I did my science A-Levels, then I went to university, did a Biology Degree and I took some time out after that, working abroad. I went to work for a conservation organisation in Canada, and did some research in Mexico. Then I went back to university where I did a Masters Degree and then followed that up with a PhD. So in total about eight years studying at university. I then worked at a university for a little while before coming to work for the RSPB.
When you first became interested in science did you ever think that it would lead you to a career in conservation?
I think when I became interested in science I already wanted to be in conservation. I always knew I wanted to work with birds and conservation, and then the science came later. I wanted to do something with birds, I didn't know what, but then maybe realised that I could be a scientist and that would be the best way to work on birds.
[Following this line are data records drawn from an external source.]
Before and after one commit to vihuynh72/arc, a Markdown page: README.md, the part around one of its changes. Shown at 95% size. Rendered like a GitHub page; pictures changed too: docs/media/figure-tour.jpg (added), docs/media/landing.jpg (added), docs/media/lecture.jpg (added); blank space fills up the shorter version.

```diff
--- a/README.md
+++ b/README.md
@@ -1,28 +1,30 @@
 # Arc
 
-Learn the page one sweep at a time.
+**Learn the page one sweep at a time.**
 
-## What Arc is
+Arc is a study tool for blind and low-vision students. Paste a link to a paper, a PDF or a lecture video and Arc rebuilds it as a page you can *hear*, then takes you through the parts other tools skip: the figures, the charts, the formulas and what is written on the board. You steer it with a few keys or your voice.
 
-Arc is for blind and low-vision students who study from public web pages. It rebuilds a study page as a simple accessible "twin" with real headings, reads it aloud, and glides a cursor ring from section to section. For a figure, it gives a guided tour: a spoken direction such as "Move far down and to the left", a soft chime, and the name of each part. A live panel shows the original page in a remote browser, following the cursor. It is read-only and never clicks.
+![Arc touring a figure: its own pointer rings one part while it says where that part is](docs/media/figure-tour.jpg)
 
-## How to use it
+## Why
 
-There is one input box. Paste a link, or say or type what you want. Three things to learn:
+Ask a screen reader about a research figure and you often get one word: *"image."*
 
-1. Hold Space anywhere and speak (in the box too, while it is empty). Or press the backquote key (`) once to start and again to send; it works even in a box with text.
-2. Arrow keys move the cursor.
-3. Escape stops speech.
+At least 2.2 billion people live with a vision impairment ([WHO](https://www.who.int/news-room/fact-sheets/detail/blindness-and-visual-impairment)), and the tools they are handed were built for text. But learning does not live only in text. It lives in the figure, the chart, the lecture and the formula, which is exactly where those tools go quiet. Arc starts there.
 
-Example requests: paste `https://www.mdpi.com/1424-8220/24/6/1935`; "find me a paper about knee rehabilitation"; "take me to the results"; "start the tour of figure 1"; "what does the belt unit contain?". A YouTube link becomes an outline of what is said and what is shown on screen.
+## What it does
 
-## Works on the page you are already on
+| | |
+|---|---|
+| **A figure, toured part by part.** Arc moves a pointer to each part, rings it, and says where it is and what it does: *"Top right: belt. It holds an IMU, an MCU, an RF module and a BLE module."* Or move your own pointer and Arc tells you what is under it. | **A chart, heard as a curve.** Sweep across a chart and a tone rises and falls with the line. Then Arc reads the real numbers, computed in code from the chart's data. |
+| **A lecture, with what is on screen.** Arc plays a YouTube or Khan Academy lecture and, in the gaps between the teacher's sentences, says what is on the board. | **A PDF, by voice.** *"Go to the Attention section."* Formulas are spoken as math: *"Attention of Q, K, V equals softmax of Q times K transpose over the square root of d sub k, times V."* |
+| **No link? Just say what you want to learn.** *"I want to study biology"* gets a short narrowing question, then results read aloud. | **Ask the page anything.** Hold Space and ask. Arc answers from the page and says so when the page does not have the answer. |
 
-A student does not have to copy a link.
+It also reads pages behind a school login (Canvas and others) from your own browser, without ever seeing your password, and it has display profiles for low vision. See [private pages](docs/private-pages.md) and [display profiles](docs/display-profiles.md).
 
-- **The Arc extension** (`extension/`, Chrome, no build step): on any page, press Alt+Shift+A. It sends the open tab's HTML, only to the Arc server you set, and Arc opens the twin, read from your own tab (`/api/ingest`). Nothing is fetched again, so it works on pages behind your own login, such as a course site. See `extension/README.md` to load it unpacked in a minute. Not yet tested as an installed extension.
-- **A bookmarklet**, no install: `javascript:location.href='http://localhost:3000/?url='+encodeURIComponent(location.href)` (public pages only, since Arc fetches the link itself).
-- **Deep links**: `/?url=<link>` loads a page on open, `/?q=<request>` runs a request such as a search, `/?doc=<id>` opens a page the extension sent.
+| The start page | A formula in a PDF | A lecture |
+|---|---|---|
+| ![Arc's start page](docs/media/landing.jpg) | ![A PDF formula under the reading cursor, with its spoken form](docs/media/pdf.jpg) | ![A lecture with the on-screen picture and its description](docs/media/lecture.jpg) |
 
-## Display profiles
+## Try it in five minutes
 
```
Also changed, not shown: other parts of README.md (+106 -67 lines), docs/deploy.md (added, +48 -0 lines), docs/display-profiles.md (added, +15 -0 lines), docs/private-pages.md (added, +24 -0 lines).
When did you first become interested in conservation?
From quite a young age I was crazy about birds. I just wanted to do something with birds when I grew up and I didn't think you could make a career out of that. Then I found out about conservation and realised you could and I actually came here to the Lodge when I was about 12 to a young ornithologists club and they had a day about careers in conservation.
I learnt about all the things that the RSPB did and how you could work on a reserve, and thought on that day that I would quite like to be a scientist, and the perfect place for me to be a scientist would be here.
I told an interviewer from Radio 4 at the end of that day that when I was grown up I wanted to come back and be a scientist at the RSPB. It took me about 20 years but my dream came true. I got back to work here doing conservation, science and something with birds, so it was perfect for me.
For you, what makes it worth coming into work each day?
It's rewarding. I know what I'm doing helps birds and our environment, so it's doing good. I enjoy the people I work with, they are like-minded people. There's a great feeling at the RSPB – nice people, who enjoy working here and enjoy working with each other.
And I find the work itself rewarding. So even though sometimes it's a bit boring sitting in front of the computer all day, looking at e-mails or figures and maths, I actually find it rewarding. To produce a piece of work or do some research, to find out some results and then publish them, to make that result available -it's all rewarding.
Are there any downsides?
If there are any downsides I guess that like many other people who work for the RSPB and other conservation organisations, you really are devoted to the work. You enjoy the work, but because it means so much to you I think a lot of us work too much. So I find that I work my evenings and I work my weekends, as much as my family will allow.
You do find yourself being sucked into the work, and maybe that's not a downside. It's great to have a job that you're so devoted to but sometimes I think it can be a bit too much.